The Census also measures what it calls the "Diversity Index," a measure of how likely it is that two people drawn at random will be from different race and ethnicity groups. The index in North Carolina is just shy of 58 percent, which ranks the state 19th out of the 50 states and the District of Columbia. Louisiana is one spot ahead of us, and Washington state one spot behind us. At the very top of this list are Hawaii and California, and at the bottom are Maine and West Virginia.
The diversity index is available by county as well. Robeson County has the highest likelihood that two people chosen at random will be from different racial or ethnic groups. Hoke, Durham, Mecklenburg, Cumberland, Scotland, and Guilford counties all had diversity indexes of 65 percent or higher. Generally, the mountain counties are less racially diverse than the counties along I-95. Most coastal counties rank somewhere in between.
Data Will Serve As Building Block For Redistricting Before 2022 Elections
The data will serve as the building block to redraw 429 U.S. House districts in 44 states and 7,383 state legislative districts across the U.S. The official goal is to ensure each district has roughly the same number of people.
But many Republicans and Democrats will be operating with another goal — to ensure the new lines divide and combine voters in ways that make it more likely for their party's candidates to win future elections, a process called gerrymandering. The parties' successes in that effort could determine whether taxes and spending grow, climate-change polices are approved or access to abortion is expanded or curtailed.
Republicans need to gain just five seats to take control of the U.S. House in the 2022 elections — a margin that could potentially be covered through artful redistricting.
"Redistricting really is the ballgame this cycle in the House," said David Wasserman, an analyst for congressional races at The Cook Political Report. "Even tiny changes to district lines could have huge implications that tip the balance of power in the House."
As they did after the 2010 census, Republicans will hold greater sway in the redistricting process.
The GOP will control redistricting in 20 states accounting for 187 U.S. House seats, including the growing states of Texas, Florida, Georgia and North Carolina. By contrast, Democrats will control redistricting in just eight states accounting for 75 seats, including New York and Illinois, where the loss of a seat in each gives them a chance to squeeze out Republican incumbents.
In 16 other states accounting for 167 U.S. House seats, districts will be drawn either by independent commissions or by politically split politicians with legislative chambers led by one party and governors of another. Six states have just one U.S. House seat, so there are no district lines to be drawn.
States with significant population shifts provide some of the best opportunities for parties to gain an advantage through redistricting. They can add a favorable district, eliminate one held by their opponent or redraw a competitive district to contain a more comfortable majority of supporters.
The redistricting process will be conducted on a compressed timeline. States are getting the data more than four months later than originally scheduled because of difficulties in conducting the 2020 census during the coronavirus pandemic.
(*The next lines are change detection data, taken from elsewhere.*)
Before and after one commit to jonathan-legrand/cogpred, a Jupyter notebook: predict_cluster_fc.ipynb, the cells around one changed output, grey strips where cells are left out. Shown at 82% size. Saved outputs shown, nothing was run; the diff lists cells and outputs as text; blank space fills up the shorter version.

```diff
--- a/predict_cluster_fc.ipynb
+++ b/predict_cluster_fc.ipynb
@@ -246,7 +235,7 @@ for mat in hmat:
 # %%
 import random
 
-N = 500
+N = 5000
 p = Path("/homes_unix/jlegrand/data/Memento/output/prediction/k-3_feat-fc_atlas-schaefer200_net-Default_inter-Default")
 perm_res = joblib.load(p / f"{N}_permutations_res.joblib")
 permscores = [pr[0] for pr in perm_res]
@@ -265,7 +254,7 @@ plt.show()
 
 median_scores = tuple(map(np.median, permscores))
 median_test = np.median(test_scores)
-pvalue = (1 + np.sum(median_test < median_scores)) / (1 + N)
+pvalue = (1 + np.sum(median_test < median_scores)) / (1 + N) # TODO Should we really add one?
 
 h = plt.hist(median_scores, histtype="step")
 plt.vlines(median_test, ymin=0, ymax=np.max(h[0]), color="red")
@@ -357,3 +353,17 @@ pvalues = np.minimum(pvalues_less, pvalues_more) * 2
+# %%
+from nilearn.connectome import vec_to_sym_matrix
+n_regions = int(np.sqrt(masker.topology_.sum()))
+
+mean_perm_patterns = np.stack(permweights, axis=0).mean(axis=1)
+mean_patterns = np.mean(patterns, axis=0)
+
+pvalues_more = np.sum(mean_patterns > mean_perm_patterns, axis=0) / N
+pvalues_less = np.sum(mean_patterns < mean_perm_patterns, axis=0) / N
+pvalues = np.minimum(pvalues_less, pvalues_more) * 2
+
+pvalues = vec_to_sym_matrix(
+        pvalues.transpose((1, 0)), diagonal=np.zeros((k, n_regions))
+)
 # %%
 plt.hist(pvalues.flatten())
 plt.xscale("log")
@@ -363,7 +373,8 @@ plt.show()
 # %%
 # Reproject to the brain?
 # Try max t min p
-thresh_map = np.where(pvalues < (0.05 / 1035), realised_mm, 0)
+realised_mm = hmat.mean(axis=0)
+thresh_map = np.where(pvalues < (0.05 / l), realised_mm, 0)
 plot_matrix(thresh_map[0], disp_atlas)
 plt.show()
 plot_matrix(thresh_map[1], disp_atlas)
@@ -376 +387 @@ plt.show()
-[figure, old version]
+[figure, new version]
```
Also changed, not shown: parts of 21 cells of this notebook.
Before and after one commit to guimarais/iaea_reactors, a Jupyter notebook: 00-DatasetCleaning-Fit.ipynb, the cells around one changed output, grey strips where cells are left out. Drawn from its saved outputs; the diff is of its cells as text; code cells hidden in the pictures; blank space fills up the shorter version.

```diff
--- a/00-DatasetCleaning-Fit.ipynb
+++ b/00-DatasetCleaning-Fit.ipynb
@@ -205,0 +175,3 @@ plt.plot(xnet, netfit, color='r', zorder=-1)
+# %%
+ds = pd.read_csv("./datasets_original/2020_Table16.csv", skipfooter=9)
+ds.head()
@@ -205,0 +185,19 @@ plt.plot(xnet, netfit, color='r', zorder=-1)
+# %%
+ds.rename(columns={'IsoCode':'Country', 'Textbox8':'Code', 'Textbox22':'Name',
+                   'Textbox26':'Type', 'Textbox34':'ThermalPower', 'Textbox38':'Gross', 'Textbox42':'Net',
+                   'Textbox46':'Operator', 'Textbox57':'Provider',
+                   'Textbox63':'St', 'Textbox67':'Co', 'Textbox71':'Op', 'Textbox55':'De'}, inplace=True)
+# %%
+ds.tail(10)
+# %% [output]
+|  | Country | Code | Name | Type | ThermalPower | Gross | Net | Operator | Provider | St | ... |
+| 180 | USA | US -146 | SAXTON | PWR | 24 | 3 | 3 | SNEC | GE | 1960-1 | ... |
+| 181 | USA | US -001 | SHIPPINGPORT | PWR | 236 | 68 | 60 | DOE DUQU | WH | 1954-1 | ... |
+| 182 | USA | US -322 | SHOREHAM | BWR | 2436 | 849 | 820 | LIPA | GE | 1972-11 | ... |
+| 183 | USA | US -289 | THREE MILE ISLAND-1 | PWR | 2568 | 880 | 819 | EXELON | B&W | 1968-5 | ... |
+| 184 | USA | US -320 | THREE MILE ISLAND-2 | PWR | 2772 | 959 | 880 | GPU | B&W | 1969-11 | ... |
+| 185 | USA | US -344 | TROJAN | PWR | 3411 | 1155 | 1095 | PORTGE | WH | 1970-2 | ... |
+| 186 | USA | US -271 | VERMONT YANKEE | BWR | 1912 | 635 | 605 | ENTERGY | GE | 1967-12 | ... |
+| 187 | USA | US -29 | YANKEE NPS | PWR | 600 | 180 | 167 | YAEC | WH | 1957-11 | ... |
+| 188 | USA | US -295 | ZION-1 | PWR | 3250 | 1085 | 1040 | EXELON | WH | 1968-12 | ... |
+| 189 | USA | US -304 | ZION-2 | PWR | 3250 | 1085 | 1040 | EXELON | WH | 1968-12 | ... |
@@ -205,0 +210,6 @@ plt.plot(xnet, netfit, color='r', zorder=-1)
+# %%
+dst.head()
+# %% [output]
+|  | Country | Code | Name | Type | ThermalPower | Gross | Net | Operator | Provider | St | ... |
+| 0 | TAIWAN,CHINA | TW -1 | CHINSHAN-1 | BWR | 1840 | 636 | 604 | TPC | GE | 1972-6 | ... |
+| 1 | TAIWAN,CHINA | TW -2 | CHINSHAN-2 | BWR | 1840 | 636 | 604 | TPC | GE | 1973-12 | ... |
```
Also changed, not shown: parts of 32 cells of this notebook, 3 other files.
That means map-drawers will have to work quickly to meet constitutional deadlines in some states or seek judicial approval to take longer.
This story will be updated as more data become available.